Assignment:
Find and copy each line of the data that includes "color".
•••
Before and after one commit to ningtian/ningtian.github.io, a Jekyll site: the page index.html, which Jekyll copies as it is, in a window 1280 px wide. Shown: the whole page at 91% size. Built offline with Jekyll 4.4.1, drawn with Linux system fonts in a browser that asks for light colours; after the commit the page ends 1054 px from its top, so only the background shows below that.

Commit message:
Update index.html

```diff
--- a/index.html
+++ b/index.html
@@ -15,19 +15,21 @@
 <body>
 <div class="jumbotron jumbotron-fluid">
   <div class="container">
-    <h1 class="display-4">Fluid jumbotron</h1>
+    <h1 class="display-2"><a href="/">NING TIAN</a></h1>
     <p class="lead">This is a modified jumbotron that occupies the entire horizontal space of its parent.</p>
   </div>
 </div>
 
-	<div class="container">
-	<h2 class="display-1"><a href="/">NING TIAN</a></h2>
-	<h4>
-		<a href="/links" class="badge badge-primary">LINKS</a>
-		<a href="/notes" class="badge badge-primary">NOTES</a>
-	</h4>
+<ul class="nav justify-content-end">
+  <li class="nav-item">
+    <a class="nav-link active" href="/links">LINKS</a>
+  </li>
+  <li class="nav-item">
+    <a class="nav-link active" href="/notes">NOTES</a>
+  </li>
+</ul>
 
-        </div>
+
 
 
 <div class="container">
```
•••
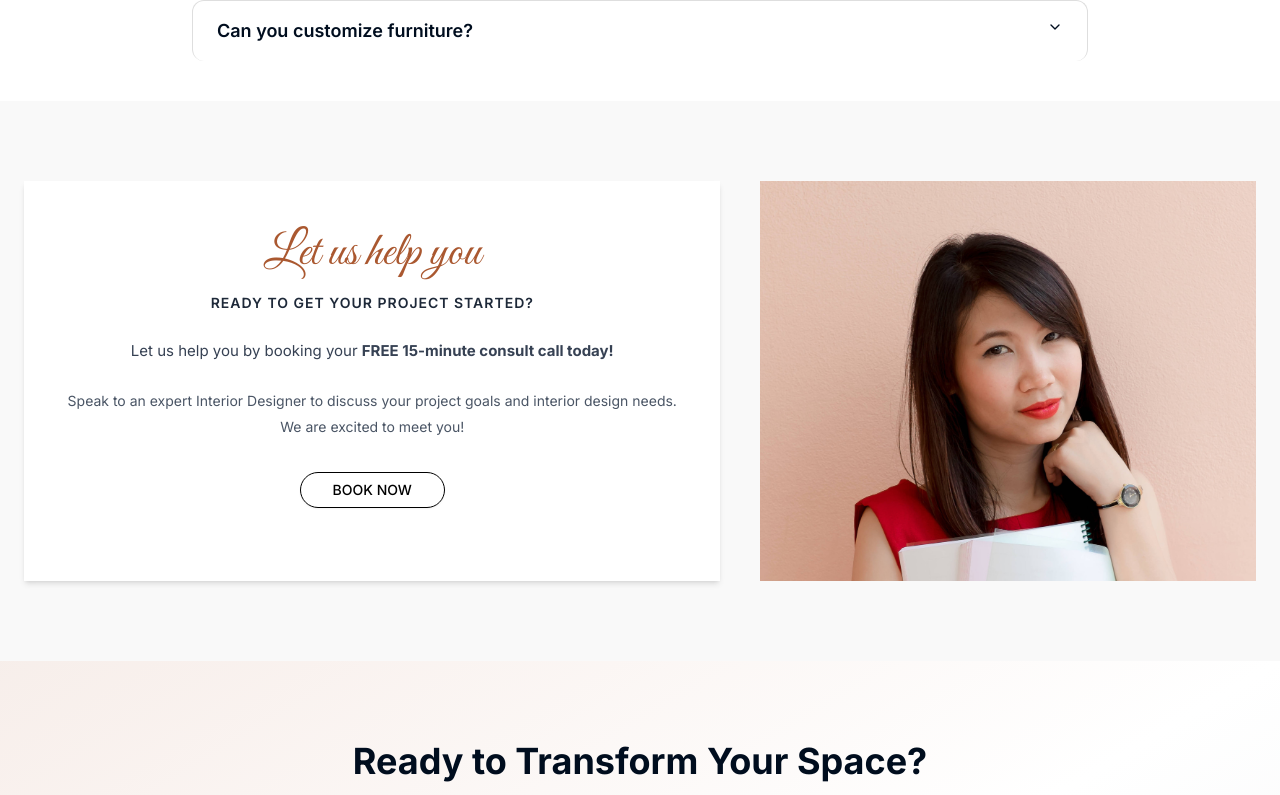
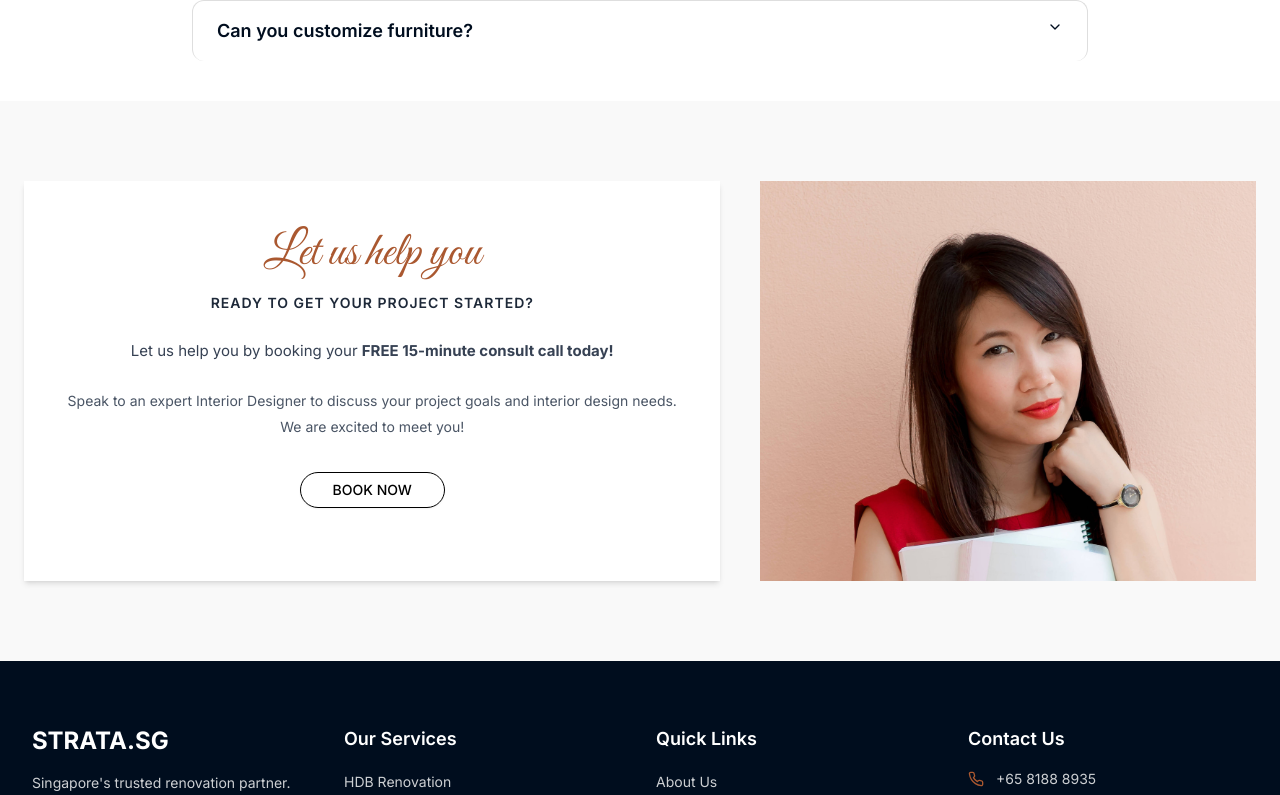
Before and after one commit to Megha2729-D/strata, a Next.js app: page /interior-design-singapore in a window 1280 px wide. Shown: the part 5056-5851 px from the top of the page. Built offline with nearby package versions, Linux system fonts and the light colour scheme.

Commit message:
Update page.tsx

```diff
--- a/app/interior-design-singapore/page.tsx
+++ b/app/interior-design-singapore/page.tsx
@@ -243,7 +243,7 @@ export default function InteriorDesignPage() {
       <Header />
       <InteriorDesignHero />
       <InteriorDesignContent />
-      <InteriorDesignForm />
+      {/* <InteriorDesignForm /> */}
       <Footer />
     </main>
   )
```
•••
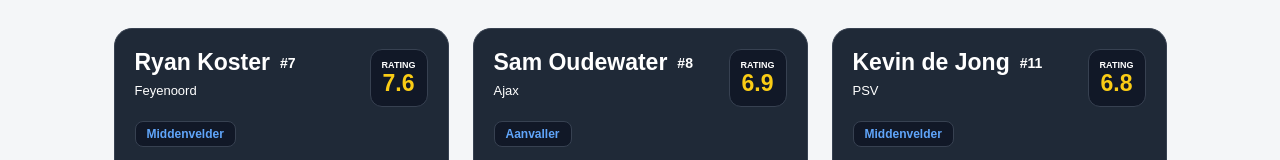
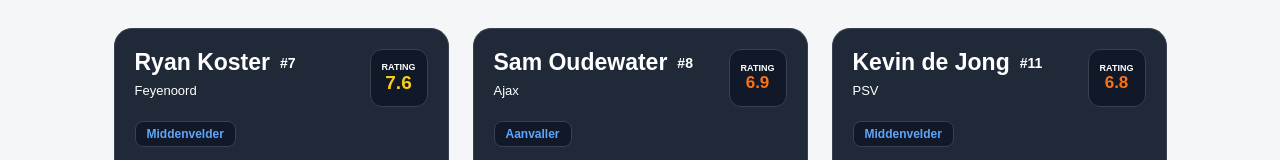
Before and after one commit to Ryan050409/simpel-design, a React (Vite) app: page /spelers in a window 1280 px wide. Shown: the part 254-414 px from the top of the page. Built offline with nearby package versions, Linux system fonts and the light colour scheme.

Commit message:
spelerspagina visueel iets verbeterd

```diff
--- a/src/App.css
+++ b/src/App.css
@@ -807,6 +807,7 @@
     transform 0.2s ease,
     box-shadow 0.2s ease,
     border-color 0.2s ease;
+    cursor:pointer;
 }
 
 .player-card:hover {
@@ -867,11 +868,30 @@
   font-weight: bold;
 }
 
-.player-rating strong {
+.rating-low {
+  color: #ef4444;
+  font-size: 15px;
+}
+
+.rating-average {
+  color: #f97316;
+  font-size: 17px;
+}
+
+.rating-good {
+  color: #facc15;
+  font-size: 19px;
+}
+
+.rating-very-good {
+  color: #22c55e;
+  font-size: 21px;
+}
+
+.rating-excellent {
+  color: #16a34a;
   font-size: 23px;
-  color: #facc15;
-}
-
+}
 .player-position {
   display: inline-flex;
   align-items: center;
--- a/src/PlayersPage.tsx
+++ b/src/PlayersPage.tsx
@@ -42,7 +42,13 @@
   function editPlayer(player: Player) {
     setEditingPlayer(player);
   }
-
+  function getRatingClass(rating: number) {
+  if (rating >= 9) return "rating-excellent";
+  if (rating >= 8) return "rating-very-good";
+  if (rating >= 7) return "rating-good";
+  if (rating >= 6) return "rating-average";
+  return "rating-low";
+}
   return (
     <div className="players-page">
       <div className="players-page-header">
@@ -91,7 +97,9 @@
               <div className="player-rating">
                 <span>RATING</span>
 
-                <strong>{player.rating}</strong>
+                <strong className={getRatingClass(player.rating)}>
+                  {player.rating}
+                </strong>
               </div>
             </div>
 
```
•••
Answer to the problem:
     border-color 0.2s ease;
+  color: #ef4444;
+  color: #f97316;
+  color: #facc15;
+  color: #22c55e;
+  color: #16a34a;
-  color: #facc15;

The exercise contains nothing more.